Katherine Pierce, born Katerina Petrova, is a 500-year-old Bulgarian vampire.
See how cool that sentence sounds? Well, “cool” is a great word to sum up Katherine Pierce. “Badass” is another one. But the word Katherine chooses for herself? “Survivor.”
What I admire most about Katherine is how resilient she is. In 1490, Katherine, then still Katerina, gave birth to an illegitimate daughter. Katerina’s father snatches the baby away the moment she is born, forcing her into adoption, then disowns and exiles his daughter to England. Katerina quickly adapts to her new surroundings and meets two vampire noblemen, Klaus and Elijah. Always clever, she soon realizes she is a supernatural entity known as a Doppelganger, and that Klaus plans to sacrifice her to break a curse. Without missing a beat, Katerina runs, tricks another vampire into feeding her blood, and then hangs herself, thereby turning herself into a vampire and making her blood useless for the sacrificial ritual. The consequences of Katerina’s stubborn bravery will haunt her for the rest of her life: Klaus slaughters her entire family and forces her to live on the run for 500 years. Needless to say, she’s been through hell, but she continues to bounce back.
Were she a superhero, this would totally be Katherine’s origin story, but she’s not, and this backstory is not revealed until the audience is familiar with Katherine. Without this context to humanize her, at first Katherine appears to be a selfish, ruthless, and manipulative vampire ready to sacrifice anyone to save her own skin simply because she’s a terrible person. Once we learn her history, her personality makes perfect sense – 500 years running from a vicious killer would mess with anyone’s head. Just look at some of the things Katherine says:

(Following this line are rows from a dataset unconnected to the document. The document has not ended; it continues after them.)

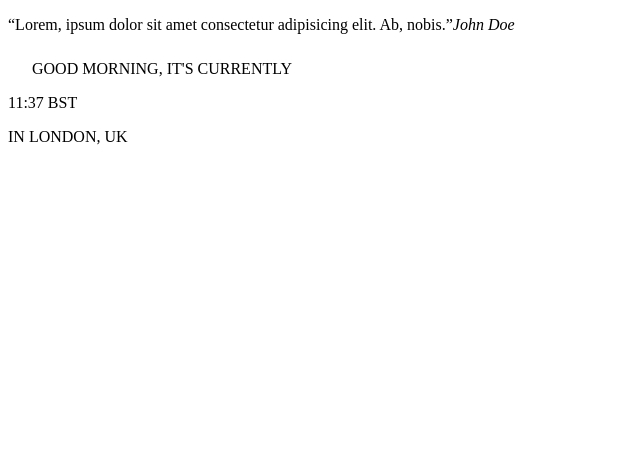
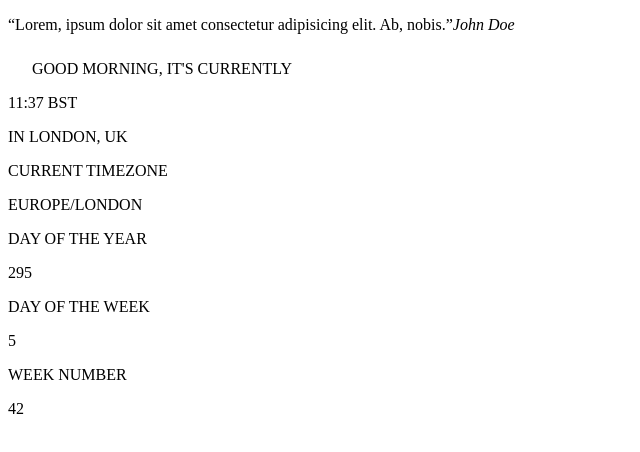
Before and after one commit to raulgaliciab/clock-app, a React (Vite) app: page / in a window 1280 px wide. Shown: the top 452 px of the page, without its empty margins (0-640 px from the left). Built offline with nearby package versions, Linux system fonts and the light colour scheme.

Commit message:
ExpandedInfo component

```diff
--- a/src/ClockApp.tsx
+++ b/src/ClockApp.tsx
@@ -1,3 +1,4 @@
+import { ExpandedInfo } from './components/ExpandedInfo';
 import { RandomQuotes } from './components/RandomQuotes';
 import { Time } from './components/Time';
 
@@ -8,6 +9,8 @@ function ClockApp() {
       <RandomQuotes/>
 
       <Time/>
+
+      <ExpandedInfo/>
     </>
   )
 }
--- /dev/null
+++ b/src/components/ExpandedInfo.tsx
@@ -0,0 +1,22 @@
+export const ExpandedInfo = () => {
+  return (
+    <section>
+      <section>
+        <p>CURRENT TIMEZONE</p>
+        <p>EUROPE/LONDON</p>
+      </section>
+      <section>
+        <p>DAY OF THE YEAR</p>
+        <p>295</p>
+      </section>
+      <section>
+        <p>DAY OF THE WEEK</p>
+        <p>5</p>
+      </section>
+      <section>
+        <p>WEEK NUMBER</p>
+        <p>42</p>
+      </section>
+    </section>
+  )
+}
```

“I will always look out for myself.”
“Better you die than I.”
Katherine has been forced to lead a very lonely existence, and it shows in everything she says and does. Cruelty and selfishness are traits she’s been forced to adopt in the name of self-preservation. Despite this, Katherine still retains hints of the optimistic, romantic – and even forgiving – young girl she once was. One of her many motivations includes getting back together with Stefan, whom she fell in love with and turned into a vampire in the 1860s. At one point she enters into a relationship with Elijah, one of the vampires who was complicit in hunting her down. After he unceremoniously dumps her, she resumes chasing Stefan again. It’s a fascinating and endearing trait in a woman who is otherwise cynical and jaded.
I would actually argue that Katherine’s faith in love borders on the delusional, but it makes sense, when you remember that, before she went through hell, she had this to say:
“If we cease to believe in love, why would we want to live?”